Stored entries
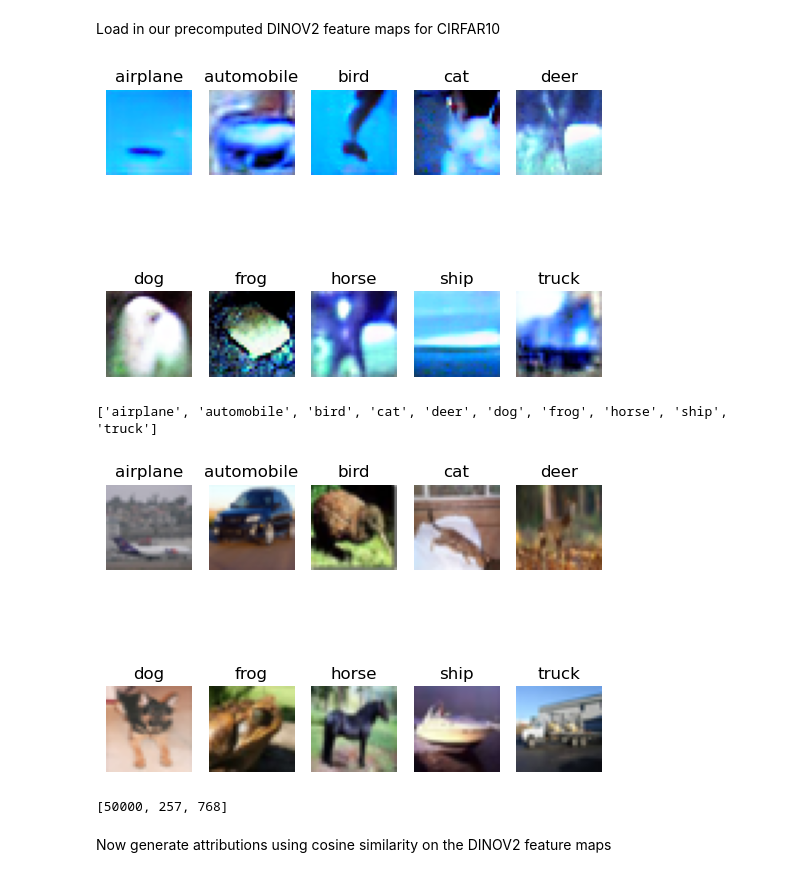
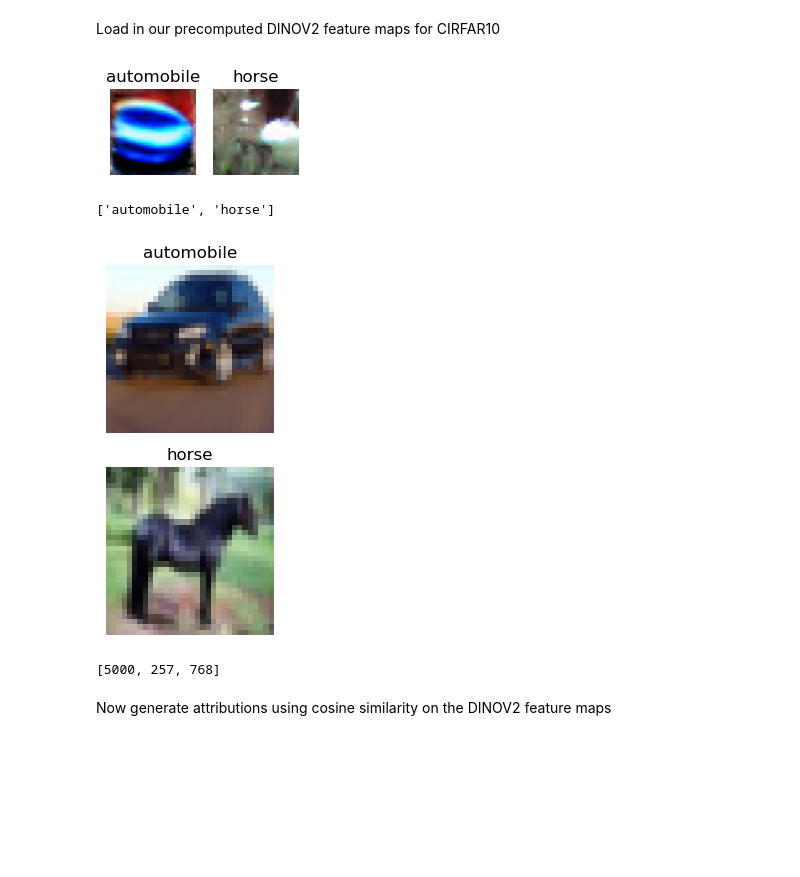
Before and after one commit to Naterjack/Data-Attribution-for-Stable-Diffusion, a Jupyter notebook: SD1_DINO_Attribution.ipynb, the cells around one changed output. Saved outputs shown, nothing was run; the diff lists cells and outputs as text; code cells hidden in the pictures; blank space fills up the shorter version.

Commit message:
DINO CIFAR2 bugfixes

```diff
--- a/SD1_DINO_Attribution.ipynb
+++ b/SD1_DINO_Attribution.ipynb
@@ -4,18 +4,17 @@ Load in our precomputed DINOV2 feature maps for CIRFAR10
 from utils.config import Project_Config, CIFAR_10_Config, CIFAR_10_Local_Config
 from utils.custom_enums import Dataset_Type_Enum, Model_Type_Enum
 
-dataset_type = Dataset_Type_Enum.CIFAR10
-model_type = Model_Type_Enum.LORA
+dataset_type = Dataset_Type_Enum.CIFAR2
+model_type = Model_Type_Enum.FULL
 
-GENERATE_COUNTER_FACTUAL_DATASET = False
-RECALCULATE_ATTRIBUTION = False
+RECALCULATE_ATTRIBUTION = True
 
 project_config = Project_Config(
     IS_CUDA = True,
     IS_WINDOWS = False,
 )
 
-MODEL_NAME_CLEAN = f"SD1_{model_type}"
+MODEL_NAME_CLEAN = f"sd1-{model_type}"
 
 f = project_config.folder_symbol
 base_save_path = (project_config.PWD + f +
@@ -32,31 +31,43 @@ if dataset_type == Dataset_Type_Enum.CIFAR2:
     )
 
 generated_dataset_config = CIFAR_10_Config(huggingface_slug=base_save_path, existing_image_column_name="image")
+
+## CIFAR 2
+# FULL
+#   Under 30 seconds with CUDA
+# LORA
+
+#CIFAR10
+# FULL
+#   Roughly 4 min with CUDA
+# LORA
+#   Roughly 3 min 30 with CUDA
 # %%
 from PIL import Image
 import matplotlib.pyplot as plt
 %matplotlib inline
 
 NUM_SEEDS = 20
 SEED_TO_PREVIEW = 1
+NUM_CLASSES = len(generated_dataset_config.class_captions)
 
 generated_images = []
 
-for subplot_i,i in enumerate(range(SEED_TO_PREVIEW,NUM_SEEDS*10,NUM_SEEDS)):
+for subplot_i,i in enumerate(range(SEED_TO_PREVIEW,NUM_SEEDS*NUM_CLASSES,NUM_SEEDS)):
     plt.subplot(2, 5, subplot_i+1)
     plt.axis('off')
     plt.title(generated_dataset_config.dataset[i][generated_dataset_config.caption_column])
     plt.imshow(generated_dataset_config.dataset[i][generated_dataset_config.image_column])
     generated_images.append(generated_dataset_config.dataset[i][generated_dataset_config.image_column])
 # %% [output]
-[figure, old version]
+[figure, new version]
 # %%
 search_index = 0
 prompts = train_dataset_config.class_captions
 print(prompts)
 
-for i in range(10):
-    plt.subplot(2, 5, i+1)
+for i in range(NUM_CLASSES):
+    plt.subplot(2, NUM_CLASSES//2, i+1)
     plt.axis('off')
 
     #Train dataset is not in class order, so we will have to search
@@ -68,8 +79,8 @@ for i in range(10):
     plt.title(train_dataset_config.dataset[search_index][train_dataset_config.caption_column])
     plt.imshow(train_dataset_config.dataset[search_index][train_dataset_config.image_column])
 # %% [output]
-['airplane', 'automobile', 'bird', 'cat', 'deer', 'dog', 'frog', 'horse', 'ship', 'truck']
+['automobile', 'horse']
-[figure, old version]
+[figure, new version]
 # %%
 import torch
 
@@ -79,11 +90,11 @@ save_path = (
     f"dino-{dataset_type}.pt"
 )
 dataset_size = len(train_dataset_config.dataset)
-pregenerated_dino_results = torch.load("save_path")
+pregenerated_dino_results = torch.load(save_path)
 print(list(pregenerated_dino_results.shape))
 pregenerated_dino_results = pregenerated_dino_results.reshape(dataset_size,257*768)
 # %% [output]
-[50000, 257, 768]
+[5000, 257, 768]
 # %% [markdown]
 Now generate attributions using cosine similarity on the DINOV2 feature maps
 # %%
```
Also changed, not shown: parts of 7 cells of this notebook.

Task directions — Excluding pictures, print all lines above exactly.

Final answer —
Before and after one commit to Naterjack/Data-Attribution-for-Stable-Diffusion, a Jupyter notebook: SD1_DINO_Attribution.ipynb, the cells around one changed output. Saved outputs shown, nothing was run; the diff lists cells and outputs as text; code cells hidden in the pictures; blank space fills up the shorter version.

Commit message:
DINO CIFAR2 bugfixes

```diff
--- a/SD1_DINO_Attribution.ipynb
+++ b/SD1_DINO_Attribution.ipynb
@@ -4,18 +4,17 @@ Load in our precomputed DINOV2 feature maps for CIRFAR10
 from utils.config import Project_Config, CIFAR_10_Config, CIFAR_10_Local_Config
 from utils.custom_enums import Dataset_Type_Enum, Model_Type_Enum
 
-dataset_type = Dataset_Type_Enum.CIFAR10
-model_type = Model_Type_Enum.LORA
+dataset_type = Dataset_Type_Enum.CIFAR2
+model_type = Model_Type_Enum.FULL
 
-GENERATE_COUNTER_FACTUAL_DATASET = False
-RECALCULATE_ATTRIBUTION = False
+RECALCULATE_ATTRIBUTION = True
 
 project_config = Project_Config(
     IS_CUDA = True,
     IS_WINDOWS = False,
 )
 
-MODEL_NAME_CLEAN = f"SD1_{model_type}"
+MODEL_NAME_CLEAN = f"sd1-{model_type}"
 
 f = project_config.folder_symbol
 base_save_path = (project_config.PWD + f +
@@ -32,31 +31,43 @@ if dataset_type == Dataset_Type_Enum.CIFAR2:
     )
 
 generated_dataset_config = CIFAR_10_Config(huggingface_slug=base_save_path, existing_image_column_name="image")
+
+## CIFAR 2
+# FULL
+#   Under 30 seconds with CUDA
+# LORA
+
+#CIFAR10
+# FULL
+#   Roughly 4 min with CUDA
+# LORA
+#   Roughly 3 min 30 with CUDA
 # %%
 from PIL import Image
 import matplotlib.pyplot as plt
 %matplotlib inline
 
 NUM_SEEDS = 20
 SEED_TO_PREVIEW = 1
+NUM_CLASSES = len(generated_dataset_config.class_captions)
 
 generated_images = []
 
-for subplot_i,i in enumerate(range(SEED_TO_PREVIEW,NUM_SEEDS*10,NUM_SEEDS)):
+for subplot_i,i in enumerate(range(SEED_TO_PREVIEW,NUM_SEEDS*NUM_CLASSES,NUM_SEEDS)):
     plt.subplot(2, 5, subplot_i+1)
     plt.axis('off')
     plt.title(generated_dataset_config.dataset[i][generated_dataset_config.caption_column])
     plt.imshow(generated_dataset_config.dataset[i][generated_dataset_config.image_column])
     generated_images.append(generated_dataset_config.dataset[i][generated_dataset_config.image_column])
 # %% [output]
-[figure, old version]
+[figure, new version]
 # %%
 search_index = 0
 prompts = train_dataset_config.class_captions
 print(prompts)
 
-for i in range(10):
-    plt.subplot(2, 5, i+1)
+for i in range(NUM_CLASSES):
+    plt.subplot(2, NUM_CLASSES//2, i+1)
     plt.axis('off')
 
     #Train dataset is not in class order, so we will have to search
@@ -68,8 +79,8 @@ for i in range(10):
     plt.title(train_dataset_config.dataset[search_index][train_dataset_config.caption_column])
     plt.imshow(train_dataset_config.dataset[search_index][train_dataset_config.image_column])
 # %% [output]
-['airplane', 'automobile', 'bird', 'cat', 'deer', 'dog', 'frog', 'horse', 'ship', 'truck']
+['automobile', 'horse']
-[figure, old version]
+[figure, new version]
 # %%
 import torch
 
@@ -79,11 +90,11 @@ save_path = (
     f"dino-{dataset_type}.pt"
 )
 dataset_size = len(train_dataset_config.dataset)
-pregenerated_dino_results = torch.load("save_path")
+pregenerated_dino_results = torch.load(save_path)
 print(list(pregenerated_dino_results.shape))
 pregenerated_dino_results = pregenerated_dino_results.reshape(dataset_size,257*768)
 # %% [output]
-[50000, 257, 768]
+[5000, 257, 768]
 # %% [markdown]
 Now generate attributions using cosine similarity on the DINOV2 feature maps
 # %%
```
Also changed, not shown: parts of 7 cells of this notebook.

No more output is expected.